# Instructions to follow:
Lines that contain "right" are to be copied from the material, every one of them.

# Entries shown:

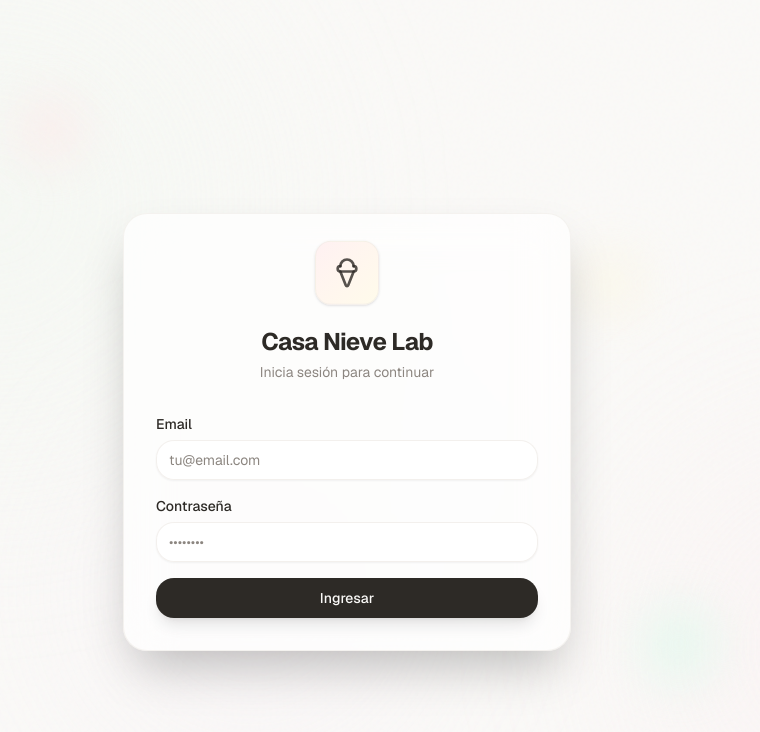
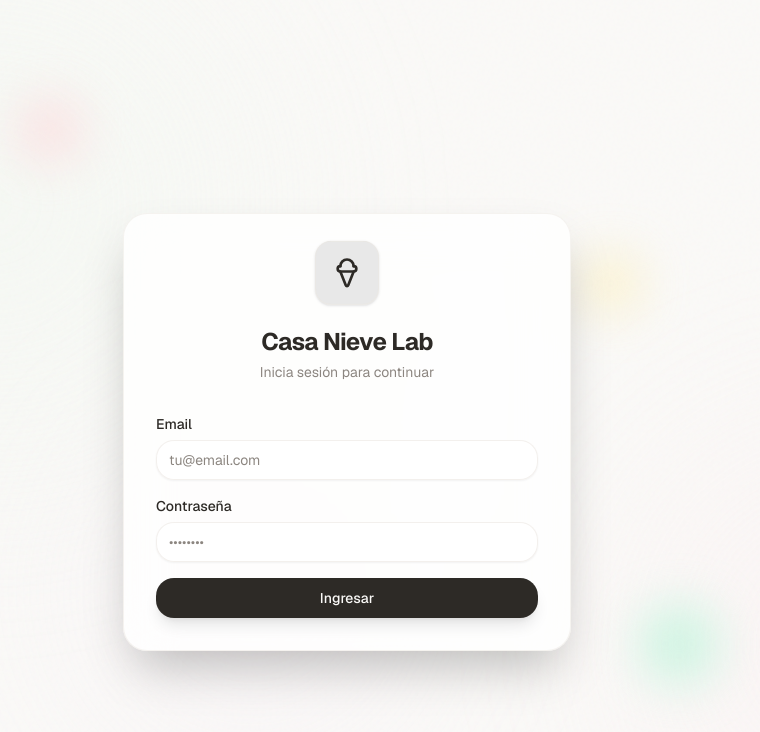
Before and after one commit to elkincarbo87/la-receta, a Next.js app: page /login in a window 1280 px wide. Shown: the top 732 px of the page, without its empty margins (293-1053 px from the left). Built offline with nearby package versions, Linux system fonts and the light colour scheme; no server answers.

Commit message:
Redesign - bug fixes

```diff
--- a/app/(auth)/login/page.tsx
+++ b/app/(auth)/login/page.tsx
@@ -42,7 +42,7 @@ export default function LoginPage() {
     <div className="relative w-full min-h-dvh flex items-center justify-center px-4">
       {/* Floating decoration elements — hidden on mobile */}
       <motion.div
-        className="absolute top-[10%] left-[15%] w-16 h-16 rounded-full bg-rose-100/50 blur-xl hidden sm:block"
+        className="absolute top-[10%] left-[15%] w-16 h-16 rounded-full bg-rose-200/50 dark:bg-rose-900/30 blur-xl hidden sm:block"
         animate={{
           y: [0, -20, 0],
           x: [0, 10, 0],
@@ -54,7 +54,7 @@ export default function LoginPage() {
         }}
       />
       <motion.div
-        className="absolute bottom-[20%] right-[10%] w-20 h-20 rounded-full bg-emerald-100/40 blur-xl hidden sm:block"
+        className="absolute bottom-[20%] right-[10%] w-20 h-20 rounded-full bg-emerald-200/50 dark:bg-emerald-900/30 blur-xl hidden sm:block"
         animate={{
           y: [0, 15, 0],
           x: [0, -15, 0],
@@ -67,7 +67,7 @@ export default function LoginPage() {
         }}
       />
       <motion.div
-        className="absolute top-[30%] right-[20%] w-12 h-12 rounded-full bg-amber-100/40 blur-xl hidden sm:block"
+        className="absolute top-[30%] right-[20%] w-12 h-12 rounded-full bg-amber-200/50 dark:bg-amber-900/30 blur-xl hidden sm:block"
         animate={{
           y: [0, -15, 0],
           scale: [1, 1.1, 1],
@@ -81,10 +81,10 @@ export default function LoginPage() {
       />
 
       <FadeIn className="w-full max-w-[360px] sm:max-w-md">
-        <div className="relative w-full sm:bg-white/70 sm:backdrop-blur-xl sm:rounded-3xl sm:border sm:border-border/50 sm:shadow-2xl px-6 py-12 sm:p-8">
+        <div className="relative w-full sm:bg-card/80 sm:backdrop-blur-xl sm:rounded-3xl sm:border sm:border-border/50 sm:shadow-2xl px-6 py-12 sm:p-8">
           <div className="text-center mb-8">
             <motion.div
-              className="inline-flex items-center justify-center w-16 h-16 rounded-2xl bg-gradient-to-br from-rose-50 to-amber-50 border border-border/50 shadow-sm mb-4"
+              className="inline-flex items-center justify-center w-16 h-16 rounded-2xl bg-primary/10 border border-border/50 shadow-sm mb-4"
               animate={{ y: [0, -6, 0] }}
               transition={{
                 duration: 4,
@@ -92,7 +92,7 @@ export default function LoginPage() {
                 ease: "easeInOut",
               }}
             >
-              <IceCream className="h-8 w-8 text-primary/80" />
+              <IceCream className="h-8 w-8 text-primary" />
             </motion.div>
             <h1 className="text-2xl font-bold tracking-tight">Casa Nieve Lab</h1>
             <p className="text-muted-foreground text-sm mt-1">
@@ -113,7 +113,7 @@ export default function LoginPage() {
                 onChange={(e) => setEmail(e.target.value)}
                 required
                 autoComplete="email"
-                className="h-10 rounded-xl bg-white/50 backdrop-blur-sm border-border/60 focus:ring-2 focus:ring-primary/15 focus:border-primary/20 transition-all"
+                className="h-10 rounded-xl bg-white/50 dark:bg-white/10 backdrop-blur-sm border-border/60 focus:ring-2 focus:ring-primary/15 focus:border-primary/20 transition-all"
               />
             </div>
 
@@ -129,7 +129,7 @@ export default function LoginPage() {
                 onChange={(e) => setPassword(e.target.value)}
                 required
                 autoComplete="current-password"
-                className="h-10 rounded-xl bg-white/50 backdrop-blur-sm border-border/60 focus:ring-2 focus:ring-primary/15 focus:border-primary/20 transition-all"
+                className="h-10 rounded-xl bg-white/50 dark:bg-white/10 backdrop-blur-sm border-border/60 focus:ring-2 focus:ring-primary/15 focus:border-primary/20 transition-all"
               />
             </div>
 
--- a/app/globals.css
+++ b/app/globals.css
@@ -46,6 +46,7 @@
 }
 
 :root {
+  color-scheme: light;
   --background: #FAF9F7;
   --foreground: #2D2A26;
   --card: #FFFFFF;
@@ -74,6 +75,7 @@
 }
 
 .dark {
+  color-scheme: dark;
   --background: #1C1917;
   --foreground: #FAF9F7;
   --card: #292524;
--- a/app/layout.tsx
+++ b/app/layout.tsx
@@ -1,4 +1,4 @@
-import type { Metadata } from "next";
+import type { Metadata, Viewport } from "next";
 import { Geist, Geist_Mono } from "next/font/google";
 import NextTopLoader from "nextjs-toploader";
 import { SessionProviderWrapper } from "./components/auth/SessionProviderWrapper";
@@ -20,6 +20,10 @@ const geistMono = Geist_Mono({
 export const metadata: Metadata = {
   title: "Casa Nieve Lab - Ice Cream Recipe Tracker",
   description: "Save and manage your ice cream recipes",
+};
+
+export const viewport: Viewport = {
+  colorScheme: "light dark",
 };
 
 export default function RootLayout({
```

# Exercise output:
-        className="absolute bottom-[20%] right-[10%] w-20 h-20 rounded-full bg-emerald-100/40 blur-xl hidden sm:block"
+        className="absolute bottom-[20%] right-[10%] w-20 h-20 rounded-full bg-emerald-200/50 dark:bg-emerald-900/30 blur-xl hidden sm:block"
-        className="absolute top-[30%] right-[20%] w-12 h-12 rounded-full bg-amber-100/40 blur-xl hidden sm:block"
+        className="absolute top-[30%] right-[20%] w-12 h-12 rounded-full bg-amber-200/50 dark:bg-amber-900/30 blur-xl hidden sm:block"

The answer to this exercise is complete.